User interface change data:

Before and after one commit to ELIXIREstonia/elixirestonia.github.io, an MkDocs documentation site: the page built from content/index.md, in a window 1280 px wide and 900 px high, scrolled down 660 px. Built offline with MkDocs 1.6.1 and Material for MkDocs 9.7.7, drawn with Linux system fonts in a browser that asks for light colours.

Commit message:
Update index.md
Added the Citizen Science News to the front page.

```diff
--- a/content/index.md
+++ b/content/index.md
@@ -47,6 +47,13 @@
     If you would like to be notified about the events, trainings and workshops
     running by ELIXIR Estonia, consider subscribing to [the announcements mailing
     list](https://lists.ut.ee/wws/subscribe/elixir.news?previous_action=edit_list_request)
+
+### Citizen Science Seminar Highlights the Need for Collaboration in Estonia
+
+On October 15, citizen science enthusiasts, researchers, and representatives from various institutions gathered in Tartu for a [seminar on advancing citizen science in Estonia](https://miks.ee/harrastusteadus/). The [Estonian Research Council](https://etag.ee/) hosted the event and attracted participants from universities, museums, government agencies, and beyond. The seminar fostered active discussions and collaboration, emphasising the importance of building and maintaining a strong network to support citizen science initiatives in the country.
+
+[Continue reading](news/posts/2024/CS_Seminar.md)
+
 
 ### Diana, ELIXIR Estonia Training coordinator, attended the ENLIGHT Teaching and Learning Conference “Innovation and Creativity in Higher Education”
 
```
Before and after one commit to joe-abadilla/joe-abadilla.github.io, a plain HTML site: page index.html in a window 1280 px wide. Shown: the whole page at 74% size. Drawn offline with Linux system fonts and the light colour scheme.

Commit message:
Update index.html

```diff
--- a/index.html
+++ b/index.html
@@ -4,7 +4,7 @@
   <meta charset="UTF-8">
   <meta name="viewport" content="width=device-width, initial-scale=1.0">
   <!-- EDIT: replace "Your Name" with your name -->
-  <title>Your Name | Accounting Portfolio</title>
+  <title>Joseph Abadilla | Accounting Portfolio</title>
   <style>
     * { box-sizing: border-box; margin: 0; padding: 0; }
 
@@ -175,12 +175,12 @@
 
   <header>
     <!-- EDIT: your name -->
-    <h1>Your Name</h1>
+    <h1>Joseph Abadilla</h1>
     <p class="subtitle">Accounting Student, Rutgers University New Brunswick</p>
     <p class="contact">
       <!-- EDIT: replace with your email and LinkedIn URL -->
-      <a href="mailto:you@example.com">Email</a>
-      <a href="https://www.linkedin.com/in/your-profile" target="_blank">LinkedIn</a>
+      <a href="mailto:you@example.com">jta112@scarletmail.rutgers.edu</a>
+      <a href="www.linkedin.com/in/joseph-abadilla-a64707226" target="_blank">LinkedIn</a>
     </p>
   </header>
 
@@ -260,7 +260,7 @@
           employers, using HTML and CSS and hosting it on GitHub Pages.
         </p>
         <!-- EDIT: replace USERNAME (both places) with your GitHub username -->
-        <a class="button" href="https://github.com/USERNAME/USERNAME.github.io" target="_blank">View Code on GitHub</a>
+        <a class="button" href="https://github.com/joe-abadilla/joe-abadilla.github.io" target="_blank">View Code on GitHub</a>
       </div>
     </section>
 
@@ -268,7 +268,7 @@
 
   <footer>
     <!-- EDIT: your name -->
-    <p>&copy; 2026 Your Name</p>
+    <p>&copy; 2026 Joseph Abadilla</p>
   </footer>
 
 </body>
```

## TASK PROMPT
Could you restate every entry verbatim, please?

## SOLUTION TO THIS EXERCISE
Before and after one commit to ELIXIREstonia/elixirestonia.github.io, an MkDocs documentation site: the page built from content/index.md, in a window 1280 px wide and 900 px high, scrolled down 660 px. Built offline with MkDocs 1.6.1 and Material for MkDocs 9.7.7, drawn with Linux system fonts in a browser that asks for light colours.

Commit message:
Update index.md
Added the Citizen Science News to the front page.

```diff
--- a/content/index.md
+++ b/content/index.md
@@ -47,6 +47,13 @@
     If you would like to be notified about the events, trainings and workshops
     running by ELIXIR Estonia, consider subscribing to [the announcements mailing
     list](https://lists.ut.ee/wws/subscribe/elixir.news?previous_action=edit_list_request)
+
+### Citizen Science Seminar Highlights the Need for Collaboration in Estonia
+
+On October 15, citizen science enthusiasts, researchers, and representatives from various institutions gathered in Tartu for a [seminar on advancing citizen science in Estonia](https://miks.ee/harrastusteadus/). The [Estonian Research Council](https://etag.ee/) hosted the event and attracted participants from universities, museums, government agencies, and beyond. The seminar fostered active discussions and collaboration, emphasising the importance of building and maintaining a strong network to support citizen science initiatives in the country.
+
+[Continue reading](news/posts/2024/CS_Seminar.md)
+
 
 ### Diana, ELIXIR Estonia Training coordinator, attended the ENLIGHT Teaching and Learning Conference “Innovation and Creativity in Higher Education”
 
```
Before and after one commit to joe-abadilla/joe-abadilla.github.io, a plain HTML site: page index.html in a window 1280 px wide. Shown: the whole page at 74% size. Drawn offline with Linux system fonts and the light colour scheme.

Commit message:
Update index.html

```diff
--- a/index.html
+++ b/index.html
@@ -4,7 +4,7 @@
   <meta charset="UTF-8">
   <meta name="viewport" content="width=device-width, initial-scale=1.0">
   <!-- EDIT: replace "Your Name" with your name -->
-  <title>Your Name | Accounting Portfolio</title>
+  <title>Joseph Abadilla | Accounting Portfolio</title>
   <style>
     * { box-sizing: border-box; margin: 0; padding: 0; }
 
@@ -175,12 +175,12 @@
 
   <header>
     <!-- EDIT: your name -->
-    <h1>Your Name</h1>
+    <h1>Joseph Abadilla</h1>
     <p class="subtitle">Accounting Student, Rutgers University New Brunswick</p>
     <p class="contact">
       <!-- EDIT: replace with your email and LinkedIn URL -->
-      <a href="mailto:you@example.com">Email</a>
-      <a href="https://www.linkedin.com/in/your-profile" target="_blank">LinkedIn</a>
+      <a href="mailto:you@example.com">jta112@scarletmail.rutgers.edu</a>
+      <a href="www.linkedin.com/in/joseph-abadilla-a64707226" target="_blank">LinkedIn</a>
     </p>
   </header>
 
@@ -260,7 +260,7 @@
           employers, using HTML and CSS and hosting it on GitHub Pages.
         </p>
         <!-- EDIT: replace USERNAME (both places) with your GitHub username -->
-        <a class="button" href="https://github.com/USERNAME/USERNAME.github.io" target="_blank">View Code on GitHub</a>
+        <a class="button" href="https://github.com/joe-abadilla/joe-abadilla.github.io" target="_blank">View Code on GitHub</a>
       </div>
     </section>
 
@@ -268,7 +268,7 @@
 
   <footer>
     <!-- EDIT: your name -->
-    <p>&copy; 2026 Your Name</p>
+    <p>&copy; 2026 Joseph Abadilla</p>
   </footer>
 
 </body>
```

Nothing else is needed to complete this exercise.